Torturing statistics for government gelt
IPN Opinion article
When statistics are abused, people suffer. Just ask the millions of Greeks facing pay cuts as a result of their government lying about the true state of their economy in order to join the euro 10 years ago.
The Greek government is not the only one to massage official data at their citizens' expense. Here in Britain, our election campaign saw Prime Minister Gordon Brown accused of fiddling with crime, immigration and spending statistics, all to further his own political interests.
In the United States, the Congressional Budget Office is under fire for delaying the release of data showing spending would actually rise under the president's new health reform law when its main purpose is to cut costs.
When governments collect and control the release of data, it is all too easy for them to be both judge and jury of their own policies. It is no surprise, then, that official statistics are routinely and disingenuously used by governments to promote political agendas that are at odds with inconvenient reality.
As a major collector of data, the United Nations is also guilty of some fairly serious statistical shenanigans of its own.
In recent years, the U.N. has been caught exaggerating the rate at which tropical rain forests are being cut down, overstating the connection between meat production and greenhouse gases, downplaying improvements in maternal mortality, and padding child vaccination figures for poor countries. But two examples in particular stick in the craw.

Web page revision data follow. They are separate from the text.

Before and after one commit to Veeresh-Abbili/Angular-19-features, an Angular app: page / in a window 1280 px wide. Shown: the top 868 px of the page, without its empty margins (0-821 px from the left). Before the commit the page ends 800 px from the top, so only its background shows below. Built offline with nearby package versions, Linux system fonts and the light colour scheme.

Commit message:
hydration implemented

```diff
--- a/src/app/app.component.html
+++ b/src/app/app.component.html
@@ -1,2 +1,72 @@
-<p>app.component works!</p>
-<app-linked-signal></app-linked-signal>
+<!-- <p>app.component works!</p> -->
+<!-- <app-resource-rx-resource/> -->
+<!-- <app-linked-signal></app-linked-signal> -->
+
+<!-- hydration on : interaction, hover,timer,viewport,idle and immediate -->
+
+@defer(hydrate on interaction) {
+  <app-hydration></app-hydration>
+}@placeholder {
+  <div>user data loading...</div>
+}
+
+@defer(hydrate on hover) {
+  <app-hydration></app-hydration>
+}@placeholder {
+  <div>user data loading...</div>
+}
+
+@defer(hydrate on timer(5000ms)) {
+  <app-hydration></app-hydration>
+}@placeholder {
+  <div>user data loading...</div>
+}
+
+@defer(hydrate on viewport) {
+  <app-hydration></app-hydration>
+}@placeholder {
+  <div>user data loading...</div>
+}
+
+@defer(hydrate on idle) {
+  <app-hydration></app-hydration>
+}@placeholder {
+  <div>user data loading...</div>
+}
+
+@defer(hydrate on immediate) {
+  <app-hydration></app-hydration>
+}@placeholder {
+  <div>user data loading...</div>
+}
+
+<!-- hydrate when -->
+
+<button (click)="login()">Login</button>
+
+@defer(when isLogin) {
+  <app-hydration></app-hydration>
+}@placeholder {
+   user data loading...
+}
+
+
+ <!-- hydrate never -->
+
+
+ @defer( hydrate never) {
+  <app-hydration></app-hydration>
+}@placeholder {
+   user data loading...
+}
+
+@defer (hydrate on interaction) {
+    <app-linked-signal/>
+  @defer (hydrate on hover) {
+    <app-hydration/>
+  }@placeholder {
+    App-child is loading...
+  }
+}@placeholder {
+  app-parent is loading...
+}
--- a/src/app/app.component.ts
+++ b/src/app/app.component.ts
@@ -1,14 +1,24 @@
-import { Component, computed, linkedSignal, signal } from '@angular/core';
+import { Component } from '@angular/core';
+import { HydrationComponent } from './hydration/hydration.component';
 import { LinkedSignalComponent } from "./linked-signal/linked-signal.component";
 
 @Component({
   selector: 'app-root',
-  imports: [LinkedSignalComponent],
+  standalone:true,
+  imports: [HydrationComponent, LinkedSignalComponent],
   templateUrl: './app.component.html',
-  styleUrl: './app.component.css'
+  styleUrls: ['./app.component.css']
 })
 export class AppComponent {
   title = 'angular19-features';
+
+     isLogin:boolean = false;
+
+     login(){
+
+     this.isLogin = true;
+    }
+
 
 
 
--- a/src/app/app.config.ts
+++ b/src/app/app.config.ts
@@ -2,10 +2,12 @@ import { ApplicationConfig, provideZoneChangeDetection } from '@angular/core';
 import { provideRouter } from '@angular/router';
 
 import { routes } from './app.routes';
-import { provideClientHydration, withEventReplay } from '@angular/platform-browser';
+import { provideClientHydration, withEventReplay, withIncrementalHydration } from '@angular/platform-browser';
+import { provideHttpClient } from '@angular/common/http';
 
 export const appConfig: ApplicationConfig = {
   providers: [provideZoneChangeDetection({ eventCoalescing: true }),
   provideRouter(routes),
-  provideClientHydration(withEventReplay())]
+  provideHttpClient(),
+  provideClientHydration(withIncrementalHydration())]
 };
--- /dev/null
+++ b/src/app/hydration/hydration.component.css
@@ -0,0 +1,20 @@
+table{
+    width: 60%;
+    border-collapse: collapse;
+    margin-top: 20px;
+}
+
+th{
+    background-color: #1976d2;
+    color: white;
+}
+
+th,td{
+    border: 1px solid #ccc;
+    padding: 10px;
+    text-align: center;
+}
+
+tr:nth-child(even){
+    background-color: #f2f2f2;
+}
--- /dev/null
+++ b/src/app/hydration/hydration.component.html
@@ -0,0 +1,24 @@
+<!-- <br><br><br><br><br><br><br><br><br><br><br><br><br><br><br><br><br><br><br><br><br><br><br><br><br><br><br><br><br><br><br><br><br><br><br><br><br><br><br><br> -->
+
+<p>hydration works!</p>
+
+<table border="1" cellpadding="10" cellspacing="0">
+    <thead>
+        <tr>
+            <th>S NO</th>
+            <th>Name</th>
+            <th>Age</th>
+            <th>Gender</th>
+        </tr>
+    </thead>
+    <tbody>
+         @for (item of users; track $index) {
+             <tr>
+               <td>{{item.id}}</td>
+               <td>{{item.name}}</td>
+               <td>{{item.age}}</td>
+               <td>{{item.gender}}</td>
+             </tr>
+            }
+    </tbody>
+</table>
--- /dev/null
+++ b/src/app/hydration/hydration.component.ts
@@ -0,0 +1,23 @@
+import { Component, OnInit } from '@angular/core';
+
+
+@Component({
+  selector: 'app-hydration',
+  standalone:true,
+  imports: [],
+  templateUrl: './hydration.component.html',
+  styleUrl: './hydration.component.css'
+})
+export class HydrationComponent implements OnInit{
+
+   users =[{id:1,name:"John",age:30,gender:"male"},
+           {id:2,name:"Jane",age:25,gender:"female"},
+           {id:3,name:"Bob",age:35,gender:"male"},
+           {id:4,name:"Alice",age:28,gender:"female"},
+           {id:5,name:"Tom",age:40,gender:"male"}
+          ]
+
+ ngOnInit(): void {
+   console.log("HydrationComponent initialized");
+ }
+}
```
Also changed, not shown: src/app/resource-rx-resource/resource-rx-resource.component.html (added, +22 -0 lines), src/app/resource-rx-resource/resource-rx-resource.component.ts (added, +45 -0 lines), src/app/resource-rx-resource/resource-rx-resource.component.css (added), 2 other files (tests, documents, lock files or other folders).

First up is the AIDS pandemic. The U.N.'s specialized AIDS agency, UNAIDS, is responsible both for collecting and interpreting data, and for political advocacy for the disease. Up until 2007, UNAIDS darkly intoned it was only a matter of time before the disease swept the world like a modern bubonic plague unless it got significant injections of public money.
But outside experts called UNAIDS's bluff, and pointed out that its statistics were alarmist. The organization was forced into a major about-face, significantly reducing its global AIDS estimates (in some countries by more than half) and toning down its apocalyptic rhetoric.
A huge industry of highly paid campaigners owe their jobs to UNAIDS's success at keeping AIDS at the top of the political agenda. A message of "things aren't quite as worrying as we first thought" is not going to keep the cash rolling in. There is therefore a huge conflict of interest in UNAIDS being both advocate and guardian of the data.
There are also big conflicts of interest in climate change. In recent years, the International Panel on Climate Change, the U.N. body that collates and interprets the scientific data, has been accused of painting an alarming picture, over-egging some data and underplaying others. Contrary to IPCC claims, independent experts have convincingly pointed out that Himalayan glaciers will not disappear within 30 years, African agriculture is not at threat from imminent collapse and the world is not about to be beset by a new plague of malaria.
That the IPCC has been prone to exaggeration must partly be attributable to the fact that it owes its very existence to the idea of climate change being dangerous. Its overriding incentive is therefore to paint as apocalyptic a picture as possible, in order to keep its cause at the top of the agenda.
With this constant drip-feed of official misinformation, it is little wonder that trust in government is at an all-time low. An April poll showed four out five Americans no longer trust Washington. Global surveys consistently find high levels of public scepticism with government.
If trust is going to be built, an important step will be to remove from governments the ability to debauch public data.
At the very least, tax-funded institutions should make their data freely and publicly available, so that they can be independently scrutinized. In the age of the Internet, there is no excuse for hiding stats away in expensive, fusty books and CD-ROMS. The World Bank last week launched a new website that presents previously inaccessible data in a clear and engaging format - a move that was long overdue.
Better yet, data crunching should be removed from government and contracted out competitively to independent, specialist organizations, whose methodology, management and financial interests should be entirely transparent. If they are found to be manipulating data at the behest of anyone, they lose the contract.
Torture numbers, and they'll confess to anything, journalist Gregg Easterbrook once said. If statistics were removed from the grasp of government, at least the torture would take place in the open, where we could swiftly put a stop to it.